Samuel Rutherford (1600-1661) is best
known for two things: one is being minister of ‘fair Anwoth by
the Solway’, while the other is the collection of his letters,
sent to a number of different correspondents. A (perhaps we should say,
the) leading theme of these letters is ‘the loveliness of
Christ’. There follows a selection of excerpts.
Every day we may see some new thing in Christ. His love hath neither
brim nor bottom.
When he bloweth a kiss
afar off to his poor heart-broken mourners in Zion … I am
confounded with wonder to think what it shall be, when the fairest
among the sons of men shall lay a King’s sweet soft cheek to the
sinful cheeks of poor sinners. O time, time, go swiftly, and hasten
that day! Sweet Lord Jesus, post! come.
God hath called you to Christ’s side, and the wind is now in
Christ’s face in this land; and seeing ye are with him, ye cannot
expect the lee-side or the sunny side of the brae.
No pen, no words, no
image can express to you the loveliness of my only, only Lord Jesus.
I find Christ to be Christ, and that he is far, far, even infinite
heaven’s height above man. And that is all our happiness. Sinners
can do nothing but make wounds that Christ may heal them; and make
debts, that Christ may pay them; and make falls, that he may raise
them; and make deaths that he may quicken them; and spin out and dig
hells to themselves, that he may ransom them.
You have reason to take
in good part a lean dinner and spare diet in this life, seeing your
large supper of the Lamb’s preparing will recompense all …
Look to the east, the day sky is breaking. Think not that Christ loseth
time, or lingereth unsuitably.
How soon will some few years pass away, and then when the day is ended,
and this life’s lease expired, what have men of the world’s
glory, but dreams and thoughts? O happy soul for evermore, who can
rightly compare this life with that long-lasting life to come, and can

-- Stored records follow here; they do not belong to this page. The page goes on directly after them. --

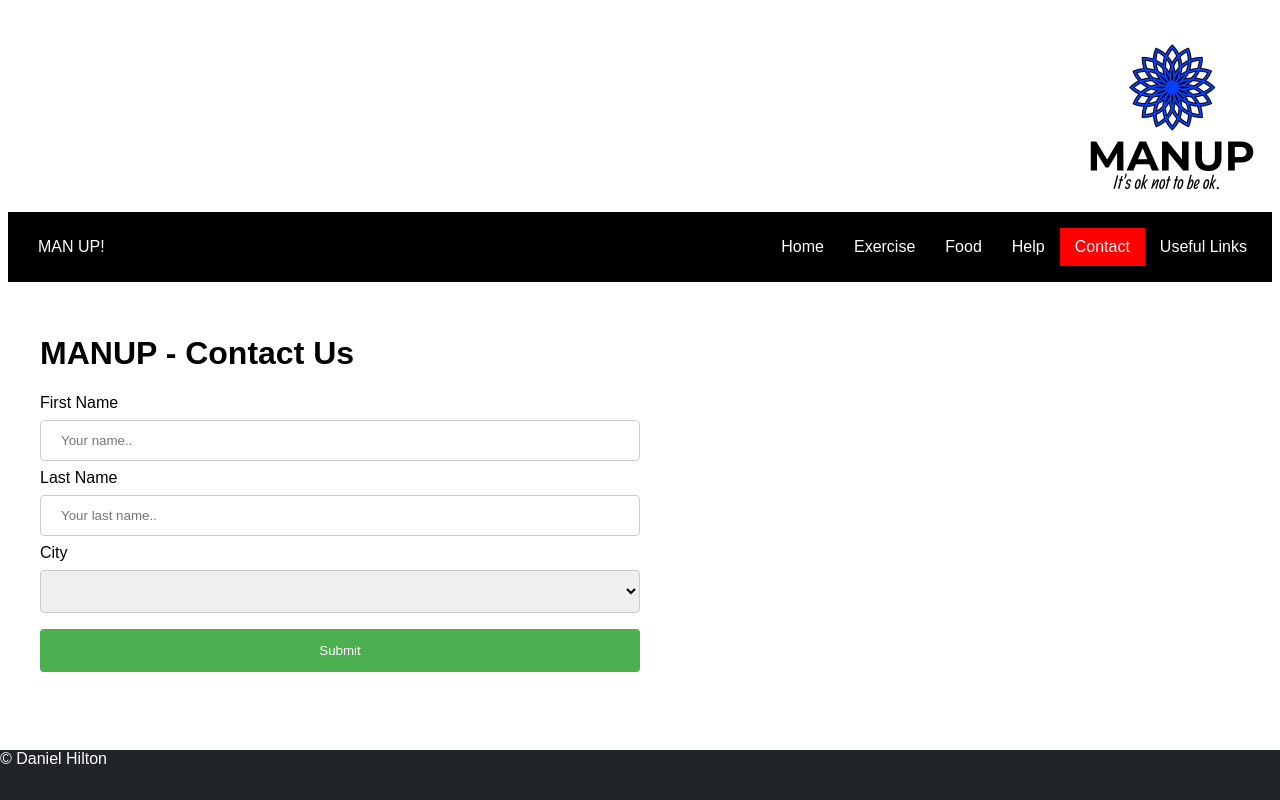
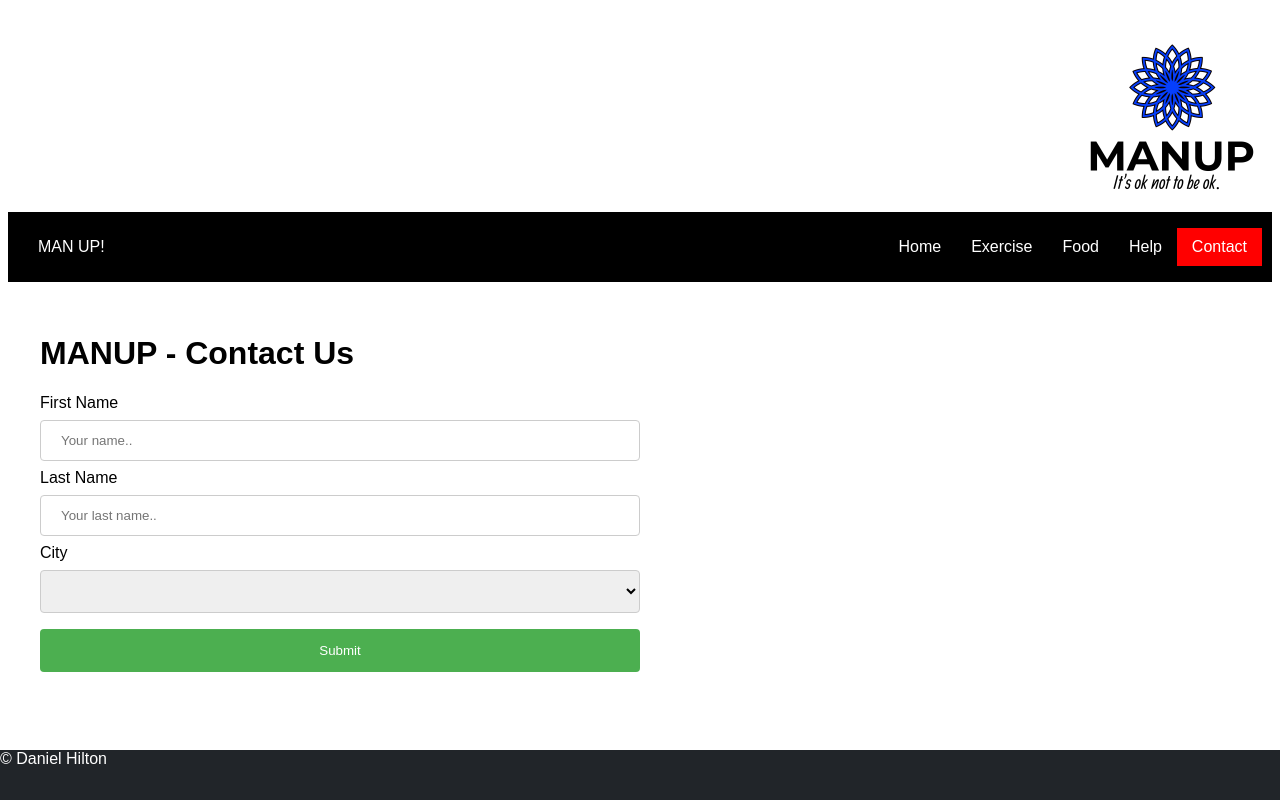
Before and after one commit to Dhilt-sketch/codenationwebsite, a plain HTML site: page contact.html in a window 1280 px wide. Drawn offline with Linux system fonts and the light colour scheme.

Commit message:
remove useful links

```diff
--- a/contact.html
+++ b/contact.html
@@ -24,7 +24,7 @@
 
           <li class="nav-item"><a href="help.html">Help</a></li>
           <li class="nav-item active"><a href="contact.html">Contact</a></li>
-          <li class="nav-item"><a href="links.html">Useful Links</a></li>
+
         </ul>
       </nav>
 
```
Also changed, not shown: exercise.html (+1 -1 lines), food.html (+1 -1 lines), help.html (+1 -1 lines), index.html (+1 -1 lines).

balance the weighty glory of the one with the light golden vanity of
Christ should be our
night song and our morning song.